The Supreme Court’s two Republicans, meanwhile, owe their appointments to Gov. Bill Haslam. They will face a retention election in two years.

Ergo, it makes good political sense to jettison Cooper and replace him with a Republican. Keeping Cooper would have been seen as an act of defiance by some GOP activists.

Having accepted that a bow to the GOP powers that be was in order, the Supreme question then became, “Which Republican?” Given their options, the choice was obvious: Go with the governor’s guy.

Haslam, after all, appointed two Supremes, so they owe him. He steered clear of attacking the other three during the retention campaign, leaving many with the impression he actually favored keeping the Democrats in place. So they owe him, too.

And no one can reasonably question that Slatery is qualified to hold the position, though whether more or less so than the other Republican applicants could be debated.

Further, by declaring Supreme allegiance to Haslam, the justices have tacitly taken sides in the ongoing Republican war between moderate and conservative factions. Yet they still left Ramsey with an opportunity to brag that his attacks on the Democrats were ultimately successful, achieving the goal of a Republican attorney general.

At this particular moment, then, it was a very logical move. But there is potential political blowback in the months and years ahead on several fronts too numerous to list here.

Consider, for example, that Democrats felt betrayed.
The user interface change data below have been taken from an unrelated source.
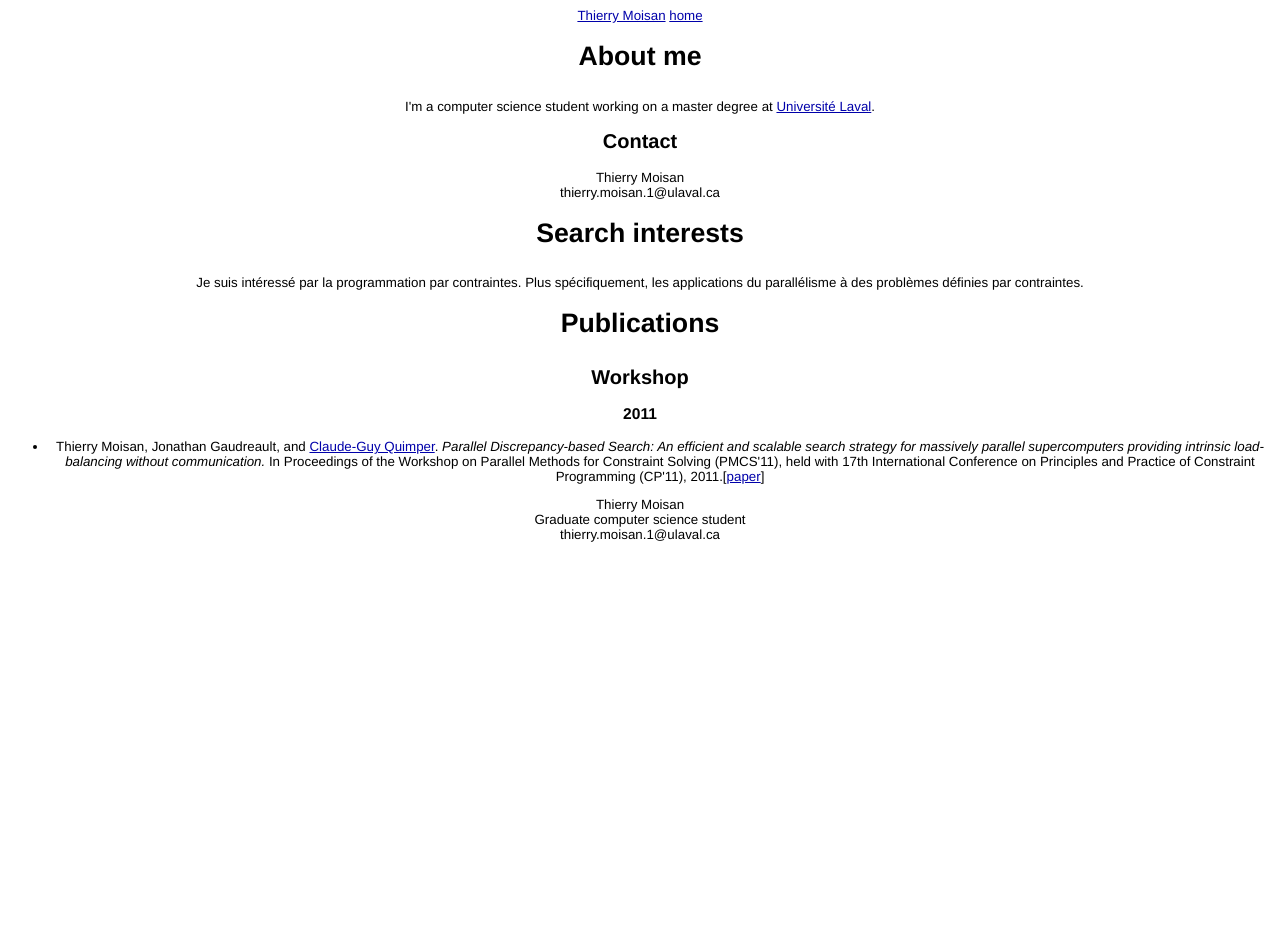
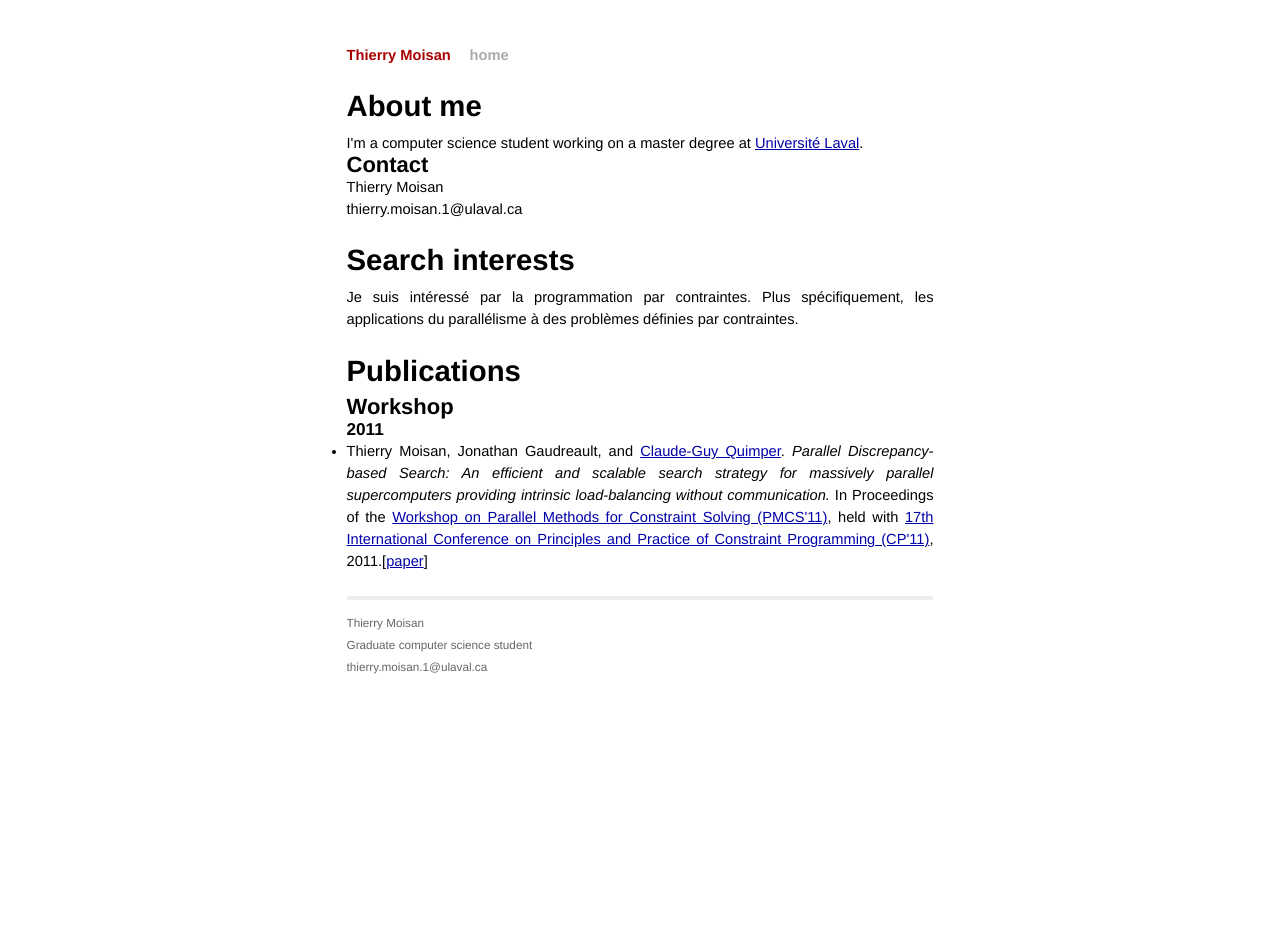
Before and after one commit to Moisan/moisan.github.io, a Jekyll site: the page built from index.html, in a window 1280 px wide. Built offline with Jekyll 4.4.1, drawn with Linux system fonts in a browser that asks for light colours; before the commit the page ends 900 px from its top, so only the background shows below that.

Commit message:
cleaned the css

```diff
--- a/css/screen.css
+++ b/css/screen.css
@@ -1,3 +1,14 @@
+/* Global Reset */
+* {
+    margin: 0;
+    padding: 0;
+}
+
+html, body {
+    /* to get the whole page visible, I think */
+    height: 100%;
+}
+
 body {
     background-color: white;
     font: 13.34px helvetica, arial, clean, sans-serif;
@@ -5,8 +16,13 @@ body {
     text-align: center;
 }
 
+h1, h2, h3, h4, h5, h6 {
+/*font-size: 100%;*/
+}
+
 h1 {
-   margin-bottom: 1em;
+    margin-top: 1em;
+    margin-bottom: 0.5em;
 }
 
 p {
@@ -29,12 +45,6 @@ table {
     font-size: inherit;
     font: 100%;
 }
-
-/*****************************************************************************/
-/*
-/* Home
-/*
-/*****************************************************************************/
 
 ul.posts {
     list-style-type: none;
@@ -62,3 +72,68 @@ ul.posts {
 float: right;
 width: 500px;
 }
+*/
+
+.site {
+    font-size: 110%;
+    text-align: justify;
+    width: 40em;
+    margin: 3em auto 2em auto;
+    line-height: 1.5em;
+}
+
+.title {
+    color: #a00;
+    font-weight: bold;
+    margin-bottom: 2em;
+}
+
+.site .title a {
+    color: #a00;
+    text-decoration: none;
+}
+
+.site .title a:hover {
+    color: black;
+}
+
+.site .title a.extra {
+    color: #aaa;
+    text-decoration: none;
+    margin-left: 1em;
+}
+
+.site .title a.extra:hover {
+    color: black;
+}
+
+.site .meta {
+    color: #aaa;
+}
+
+.site .footer {
+    font-size: 80%;
+    color: #666;
+    border-top: 4px solid #eee;
+    margin-top: 2em;
+    overflow: hidden;
+}
+
+.site .footer .contact {
+    float: left;
+    margin-right: 3em;
+}
+
+.site .footer .contact a {
+    color: #8085C1;
+}
+
+.site .footer .rss {
+    margin-top: 1.1em;
+    margin-right: -.2em;
+    float: right;
+}
+
+.site .footer .rss img {
+    border: 0;
+}
--- a/index.html
+++ b/index.html
@@ -22,7 +22,7 @@ title: Thierry Moisan
   <h3>2011</h3>
   <ul>
     <li class="paper">
-      Thierry Moisan, Jonathan Gaudreault, and <a href="http://www.ift.ulaval.ca/~quimper">Claude-Guy Quimper</a>. <i>Parallel Discrepancy-based Search: An efficient and scalable search strategy for massively parallel supercomputers providing intrinsic load-balancing without communication.</i> In Proceedings of the Workshop on Parallel Methods for Constraint Solving (PMCS'11), held with 17th International Conference on Principles and Practice of Constraint Programming (CP'11), 2011.[<a href="publications/plds.pdf">paper</a>]
+      Thierry Moisan, Jonathan Gaudreault, and <a href="http://www.ift.ulaval.ca/~quimper">Claude-Guy Quimper</a>. <i>Parallel Discrepancy-based Search: An efficient and scalable search strategy for massively parallel supercomputers providing intrinsic load-balancing without communication.</i> In Proceedings of the <a href="http://webia.lip6.fr/~codognet/PMCS11">Workshop on Parallel Methods for Constraint Solving (PMCS'11)</a>, held with <a href="http://www.dmi.unipg.it/cp2011/">17th International Conference on Principles and Practice of Constraint Programming (CP'11)</a>, 2011.[<a href="publications/plds.pdf">paper</a>]
     </li>
   </ul>
   <!--
```
Lines whose indentation alone changed are shown as unchanged.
House Minority Leader Craig Fitzhugh, declaring that the Supremes had “capitulated” to Ramsey, indicates that Democrats will reconsider their past united opposition to stripping the Supremes of their authority to appoint the AG, potentially creating one of those odd alliances between Democrats and a faction of the splintered supermajority.

Or that the secretive nature of the Supreme selection process — not to mention Ramsey having separate private breakfast meetings with Lee and Wade — has led to all sorts of deal-cutting conspiracy theories on the rumor circuit, not exactly fostering confidence in judicial independence or impartiality.

Or that Bivins and Kirby face their own retention election in 2016, likely with a whole new set of developing dynamics.

Will folks believe them then when they declare support, as three judges did this year, for a non-politial, independent Supreme Court devoted to an “open and transpartent” AG selection process?

Note: This is a slightly expanded version of a column written for Sunday’s News Sentinel, which is HERE.